Forgetting your metal straws can be a hassle and with no choice left, you reach for the plastic straw. Photo by Katy Nguyen.
Fountain Valley High School

Opinion: Metal straws don’t make a difference

Pollution sucks, which is why the hype over metal straws has exploded all over the internet. As you scroll down your Instagram feed, you’ll find a video of a girl using her metal straw to save the turtles. But using a metal straw doesn’t really make a difference for the environment.

Metal straws take the place of plastic straws, which are made with the worst form of plastic: single-use plastic. Single-use plastics have a short lifespan and are usually used once before being disposed of. They are also non-biodegradable and take years to break down — years that we don’t have.

So why are plastic straws bad?

Over time, the plastic separates into small pieces. It ends up in our oceans and into the bodies of animals that live in them, like turtles. Plastic straws also contain BPA, an industrial chemical to make plastic and resin, and cannot be recycled. Plastic straws are, in fact, in the top items picked up on beach clean-ups. On an average day in the United States, over 500 million plastic straws are used.

According to popular culture, metal straws are the solution to this plastic problem along with other alternatives such as glass, titanium and bamboo. When you buy a metal straw, you aren’t just saving the life of a turtle; over 700 species of marine life have consumed some plastic but when you look at the ocean, it seems impossible — there’s no trash on the ocean’s surface. With between 4.8 and 12.7 million metric tons going in…[only] 6,350 and 245,000 metric tons [float] on the ocean’s surface.

Stainless steel has its pros, it’s 100% recyclable because it’s not coated with any toxic materials. According to South African Stainless Steel Development Association, stainless steel is made up of 70% recycled scrap metals and technology has allowed the manufacturing process to use less energy. It seems to be a much better alternative to plastic straws, which release toxic greenhouse gases that harm our environment.

But here’s the problem: out of the millions of tons of plastic going into the ocean, straws comprise 0.025% of that. We are hypocrites.

Buy a straw and you “save” a turtle’s life but what about the plastic cup that holds your drink, the plastic shampoo bottle in your bathroom or plastic spoon you use to eat? And do people actually use their reusable straws or are they just for a TikTok to get some likes?

There are more effective ways that you can limit your carbon footprint, including using reusable bags instead of plastic bags when shopping, properly disposing of your trash or having other means of transportation like biking or carpooling. Even though these alternatives may seem expensive and accessible, it will be beneficial for everyone and our Earth in the long run.

Ultimately, the best way is to try to avoid single-use plastic and use your own reusable containers and bags whenever possible. This might also seem tedious and too expensive to invest in at first, but look at it this way: it’s a huge money saver because you don’t need to pay for single-use plastic which adds up over and over and over again.

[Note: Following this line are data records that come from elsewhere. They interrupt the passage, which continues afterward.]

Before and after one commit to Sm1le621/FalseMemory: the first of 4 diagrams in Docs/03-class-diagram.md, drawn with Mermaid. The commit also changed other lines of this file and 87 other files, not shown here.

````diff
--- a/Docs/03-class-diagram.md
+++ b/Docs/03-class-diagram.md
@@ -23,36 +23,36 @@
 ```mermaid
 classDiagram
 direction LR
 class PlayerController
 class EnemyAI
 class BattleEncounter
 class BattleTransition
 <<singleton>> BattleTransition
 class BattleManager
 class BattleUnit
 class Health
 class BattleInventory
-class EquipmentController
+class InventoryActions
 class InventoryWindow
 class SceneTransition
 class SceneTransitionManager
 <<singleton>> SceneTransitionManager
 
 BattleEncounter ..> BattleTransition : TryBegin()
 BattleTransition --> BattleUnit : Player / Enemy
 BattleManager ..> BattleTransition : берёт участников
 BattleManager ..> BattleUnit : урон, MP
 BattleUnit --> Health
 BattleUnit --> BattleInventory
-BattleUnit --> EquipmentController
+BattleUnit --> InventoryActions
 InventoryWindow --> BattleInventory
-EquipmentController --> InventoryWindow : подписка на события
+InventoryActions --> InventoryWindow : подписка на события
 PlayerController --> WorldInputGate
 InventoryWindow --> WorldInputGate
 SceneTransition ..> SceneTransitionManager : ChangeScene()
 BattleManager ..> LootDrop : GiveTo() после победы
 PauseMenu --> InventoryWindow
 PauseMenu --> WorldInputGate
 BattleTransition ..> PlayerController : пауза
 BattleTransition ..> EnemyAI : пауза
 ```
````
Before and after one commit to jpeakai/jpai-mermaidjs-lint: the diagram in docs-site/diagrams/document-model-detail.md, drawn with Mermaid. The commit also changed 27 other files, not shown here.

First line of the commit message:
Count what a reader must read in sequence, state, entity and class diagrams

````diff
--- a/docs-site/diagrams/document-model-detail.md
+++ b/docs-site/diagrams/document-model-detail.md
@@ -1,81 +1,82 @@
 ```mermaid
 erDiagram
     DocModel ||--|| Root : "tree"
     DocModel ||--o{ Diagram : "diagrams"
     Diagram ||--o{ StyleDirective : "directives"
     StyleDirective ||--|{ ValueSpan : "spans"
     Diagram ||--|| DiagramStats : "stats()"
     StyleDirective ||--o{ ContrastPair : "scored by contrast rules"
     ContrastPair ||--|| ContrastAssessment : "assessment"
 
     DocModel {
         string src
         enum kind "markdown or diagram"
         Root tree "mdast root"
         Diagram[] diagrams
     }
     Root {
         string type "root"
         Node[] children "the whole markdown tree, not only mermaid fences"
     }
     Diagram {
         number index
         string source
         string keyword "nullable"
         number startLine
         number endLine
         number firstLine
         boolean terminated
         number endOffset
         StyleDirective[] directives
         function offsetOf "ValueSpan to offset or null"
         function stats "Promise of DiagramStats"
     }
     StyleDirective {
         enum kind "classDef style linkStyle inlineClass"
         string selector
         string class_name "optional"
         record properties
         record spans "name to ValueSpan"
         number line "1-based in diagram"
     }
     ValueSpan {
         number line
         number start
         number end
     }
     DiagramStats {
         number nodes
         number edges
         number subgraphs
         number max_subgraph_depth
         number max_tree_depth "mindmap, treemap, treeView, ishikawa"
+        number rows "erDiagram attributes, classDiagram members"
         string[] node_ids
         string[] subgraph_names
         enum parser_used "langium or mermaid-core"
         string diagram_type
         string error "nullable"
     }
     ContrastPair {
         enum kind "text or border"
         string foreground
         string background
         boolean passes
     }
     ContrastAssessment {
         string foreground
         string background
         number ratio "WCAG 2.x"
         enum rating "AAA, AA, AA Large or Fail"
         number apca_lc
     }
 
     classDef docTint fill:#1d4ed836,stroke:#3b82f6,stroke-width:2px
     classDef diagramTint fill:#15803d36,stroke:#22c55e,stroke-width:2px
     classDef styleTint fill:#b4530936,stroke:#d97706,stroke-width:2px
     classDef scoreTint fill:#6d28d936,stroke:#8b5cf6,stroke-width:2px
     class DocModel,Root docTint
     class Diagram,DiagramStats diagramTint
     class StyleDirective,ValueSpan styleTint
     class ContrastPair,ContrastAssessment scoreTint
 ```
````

Although buying a reusable straw makes a small difference, there is still so much plastic that goes into our oceans and it’s time we start doing something about it. So, don’t just stop at buying a metal straw and think that you are solving the problem when it’s so much bigger than that.

It’s not much, but metal straws are a good start!